Another thing I realized, is that I need to apply the exact same function I used in the vertex shader to my petals the moment they are detached from the tree. This effectively bakes the tree’s bend at that moment in time into their transform, and avoids them visually warping around as they are detached.
In the end it still looks kinda stiff, but it’s better than the cement tree I started with.
I’m super happy with the final result. It’s relaxing, soft, yet sometimes surprisingly intense. It ended up feeling a lot more mournful than I expected, but I’m fine with that. I really enjoy the visual transition from a mess of pink sheets of paper to a menacing, pointy web.
But since everything was done in a rush, there’s some things I wish I’d done differently.
In Feburary 2019 I stumbled upon this rather excellent tree by Joe Russ, developer on Jenny LeClue :
It made me realize that my tree shape and animation could be so much better. Having the branch splits be less even, more jagged and well, tree-like, would add a lot. And by having the branches hierarchically laid out, I could have bent the sub-trees and produce a much more convincing wind swaying effect.
Spending so much time on performance optimization made me wonder if doing a whole forest of trees, instead of a single one, would be possible at all. Wouldn’t that be neat? But it brought additional headaches that I didn’t want to deal with.
But there’s something to be said about making a small thing, with a tiny scope, a reasonable amount of polish, and putting it out there. Just the fact that I was excited enough about making this that I convinced Rodrigo to tag along made it worthwhile.
So big thanks to Rami, Jupiter and everyone involved in the Meditations project for making this happen. And thanks as always to my wife MC for humoring me while I spent precious evenings & weekends time endlessly debugging my stupid tree. ♡
Addendum : So what about ECS?
You might be wondering why I went straight with the Job System but didn’t use Entities, since they were showcased in the Megacity demo and Unity is really selling it as The Way to do massive amounts of objects with acceptable performance.
I don’t really have a good answer to this, except that I was short on time and was familiar with the idea of data parallelism, but not so much with ECS… and didn’t want to spend time learning how to use ECS properly. And I’m stubborn and will go down a path I’ve set for myself even if it’s a bad idea.
There’s good chances that using ECS is the best way to do what I was trying to achieve, but I didn’t go down that path yet. It would be interesting to revisit the project and do it that way; maybe I will!

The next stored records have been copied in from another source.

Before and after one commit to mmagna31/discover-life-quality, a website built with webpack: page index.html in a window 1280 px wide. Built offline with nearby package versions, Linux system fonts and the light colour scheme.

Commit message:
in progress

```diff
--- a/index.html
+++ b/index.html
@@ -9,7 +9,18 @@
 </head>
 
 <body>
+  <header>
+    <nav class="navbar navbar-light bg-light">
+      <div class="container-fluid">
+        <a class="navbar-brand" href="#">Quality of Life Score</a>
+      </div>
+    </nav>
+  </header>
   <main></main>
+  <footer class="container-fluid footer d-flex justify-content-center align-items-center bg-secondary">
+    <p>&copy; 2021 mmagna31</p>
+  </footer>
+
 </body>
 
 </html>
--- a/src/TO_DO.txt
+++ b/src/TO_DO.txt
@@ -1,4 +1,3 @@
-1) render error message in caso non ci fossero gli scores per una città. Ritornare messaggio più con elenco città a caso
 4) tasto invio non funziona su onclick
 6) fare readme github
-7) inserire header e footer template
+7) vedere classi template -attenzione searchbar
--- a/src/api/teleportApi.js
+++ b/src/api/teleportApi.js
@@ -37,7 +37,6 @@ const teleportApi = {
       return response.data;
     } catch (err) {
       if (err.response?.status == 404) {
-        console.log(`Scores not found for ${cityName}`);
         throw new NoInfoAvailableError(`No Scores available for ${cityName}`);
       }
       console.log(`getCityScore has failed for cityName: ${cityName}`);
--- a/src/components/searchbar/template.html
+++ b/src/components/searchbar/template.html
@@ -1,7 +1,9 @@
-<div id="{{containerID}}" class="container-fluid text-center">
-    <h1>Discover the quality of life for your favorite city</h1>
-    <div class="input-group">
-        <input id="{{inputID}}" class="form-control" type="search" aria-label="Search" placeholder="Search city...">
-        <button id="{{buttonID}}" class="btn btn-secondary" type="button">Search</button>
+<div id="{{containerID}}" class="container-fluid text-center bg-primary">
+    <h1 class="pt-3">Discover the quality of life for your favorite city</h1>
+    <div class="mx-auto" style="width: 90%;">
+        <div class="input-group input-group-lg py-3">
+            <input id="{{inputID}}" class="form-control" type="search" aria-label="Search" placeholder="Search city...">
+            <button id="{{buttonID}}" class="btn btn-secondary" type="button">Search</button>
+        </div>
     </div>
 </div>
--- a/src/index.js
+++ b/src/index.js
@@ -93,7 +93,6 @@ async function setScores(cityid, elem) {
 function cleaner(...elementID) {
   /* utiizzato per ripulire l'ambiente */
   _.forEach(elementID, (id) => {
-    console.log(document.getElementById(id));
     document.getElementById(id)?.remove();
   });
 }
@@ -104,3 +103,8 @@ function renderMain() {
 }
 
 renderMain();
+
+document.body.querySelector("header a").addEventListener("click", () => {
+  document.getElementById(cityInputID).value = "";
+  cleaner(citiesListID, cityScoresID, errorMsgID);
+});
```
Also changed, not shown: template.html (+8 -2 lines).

I’m also curious to hear from people who have tried Unity’s ECS. Would it really make this easier to design? Would the rendering portion be simplified? Let me know!